» Assignment
Count the lines below that include "setIsOpen". Only the number should be given.

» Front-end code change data
--------------------------------------------------
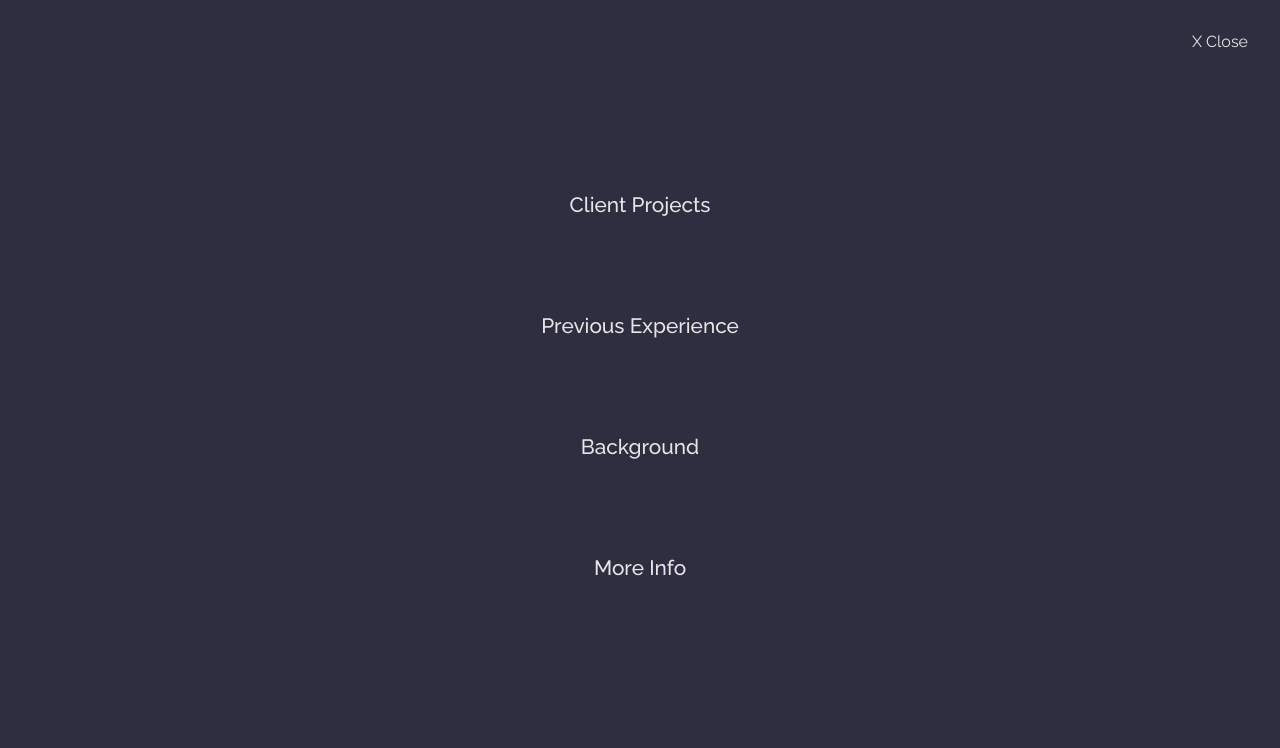
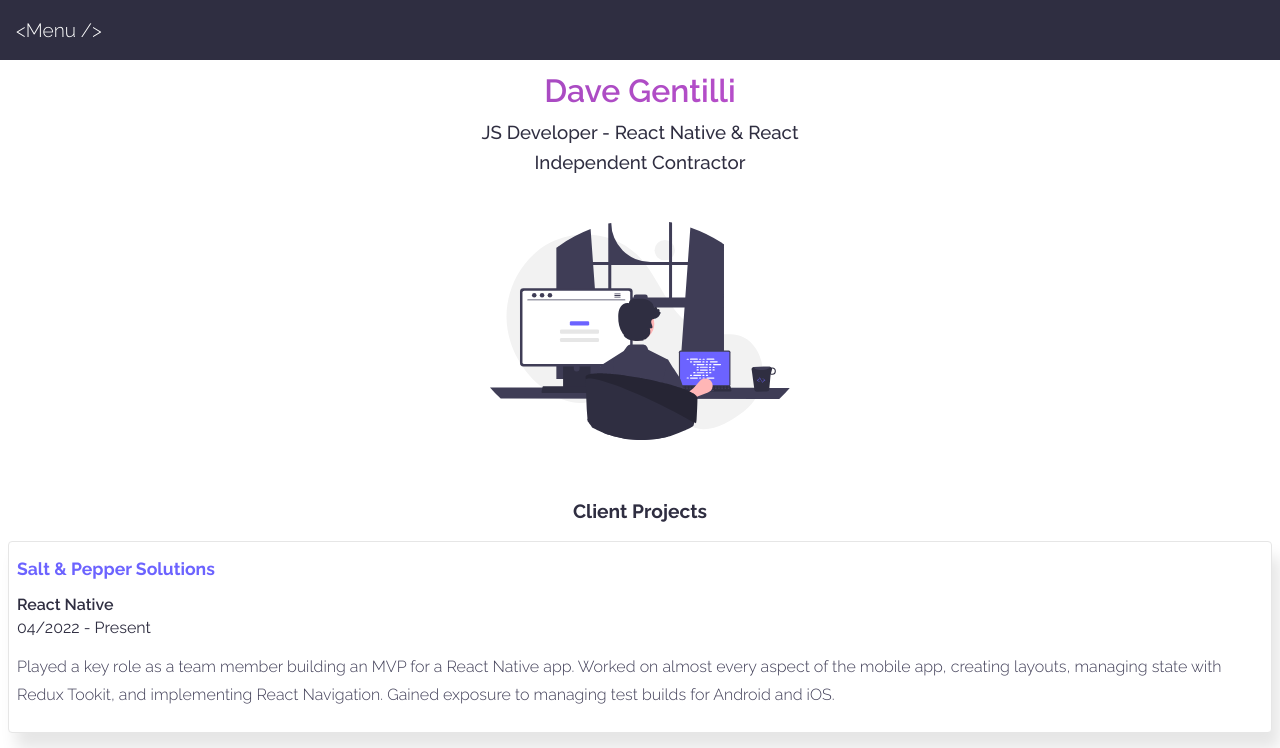
Before and after one commit to dgentilli/portfolio-2022, a React (Create React App) app: page / in a window 1280 px wide. Shown: the top 748 px of the page. Built offline with nearby package versions, Linux system fonts and the light colour scheme.

Commit message:
Implement the modal. To Do: refine the scrolling and fade animations.

```diff
--- a/src/App.js
+++ b/src/App.js
@@ -13,11 +13,11 @@ import { cardData } from './data/cardData';
 import { sectionTypes, sectionTitles } from './enums';
 
 function App() {
-  const [isModalOpen, setIsModalOpen] = useState(true);
+  const [isModalOpen, setIsModalOpen] = useState(false);
   return (
     <div className='App'>
-      {isModalOpen && <MenuModal />}
-      <Navbar openModal={setIsModalOpen} />
+      {isModalOpen && <MenuModal setIsOpen={setIsModalOpen} />}
+      <Navbar setIsOpen={setIsModalOpen} />
       <Header />
       <Section
         title={sectionTitles.CLIENT_PROJECTS}
--- a/src/components/modal/MenuModal.jsx
+++ b/src/components/modal/MenuModal.jsx
@@ -1,15 +1,34 @@
-import React from 'react';
+import React, { useCallback } from 'react';
 import styles from './MenuModal.module.css';
+import { sectionTitles } from '../../enums';
 
-const MenuModal = () => {
+const MenuModal = ({ setIsOpen }) => {
+  const sectionArray = Object.values(sectionTitles);
+  const modalRef = React.useRef();
+
+  const menuItemClickHandler = useCallback(() => {
+    if (modalRef?.current) {
+      modalRef.current.classList.add(styles.modal__isHidden);
+    }
+    setIsOpen(false);
+  }, [setIsOpen]);
+
   return (
-    <div className={styles.modal}>
-      <div className={styles.modal_close}>X Close</div>
+    <div ref={modalRef} className={[styles.modal]}>
+      <div onClick={menuItemClickHandler} className={styles.modal_close}>
+        X Close
+      </div>
       <div className={styles.modal_text}>
-        <a className={styles.modal_item}>Client Projects</a>
-        <a className={styles.modal_item}>Previous Experience</a>
-        <a className={styles.modal_item}>Background</a>
-        <a className={styles.modal_item}>More Info</a>
+        {sectionArray.map((menuItem) => (
+          <a
+            onClick={menuItemClickHandler}
+            href={`#${menuItem}`}
+            className={styles.modal_item}
+            key={menuItem}
+          >
+            {menuItem}
+          </a>
+        ))}
       </div>
     </div>
   );
--- a/src/components/modal/MenuModal.module.css
+++ b/src/components/modal/MenuModal.module.css
@@ -6,6 +6,34 @@
   height: 100%;
   background-color: var(--purpleDark);
   color: var(--gray);
+  animation: fadeIn 0.5s linear;
+}
+
+@keyframes fadeIn {
+  0% {
+    opacity: 0;
+    transform: scale(1.1);
+  }
+  100% {
+    opacity: 1;
+    transform: scale(1);
+  }
+}
+
+.modal__isHidden {
+  opacity: 0;
+  animation: fadeOut 0.5s linear;
+}
+
+@keyframes fadeOut {
+  0% {
+    opacity: 1;
+    transform: scale(1);
+  }
+  100% {
+    opacity: 0;
+    transform: scale(1.1);
+  }
 }
 
 .modal_text {
--- a/src/components/navbar/Navbar.jsx
+++ b/src/components/navbar/Navbar.jsx
@@ -1,10 +1,12 @@
-import React, { useState } from 'react';
+import React from 'react';
 import styles from './Navbar.module.css';
 
-const Navbar = () => {
+const Navbar = ({ setIsOpen }) => {
   return (
     <div id='navbar' className={styles.nav_bar}>
-      <div className={styles.nav_bar_home}>{'<Home />'}</div>
+      <div onClick={() => setIsOpen(true)} className={styles.nav_bar_home}>
+        {'<Menu />'}
+      </div>
     </div>
   );
 };
```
--------------------------------------------------
» Response to the exercise
7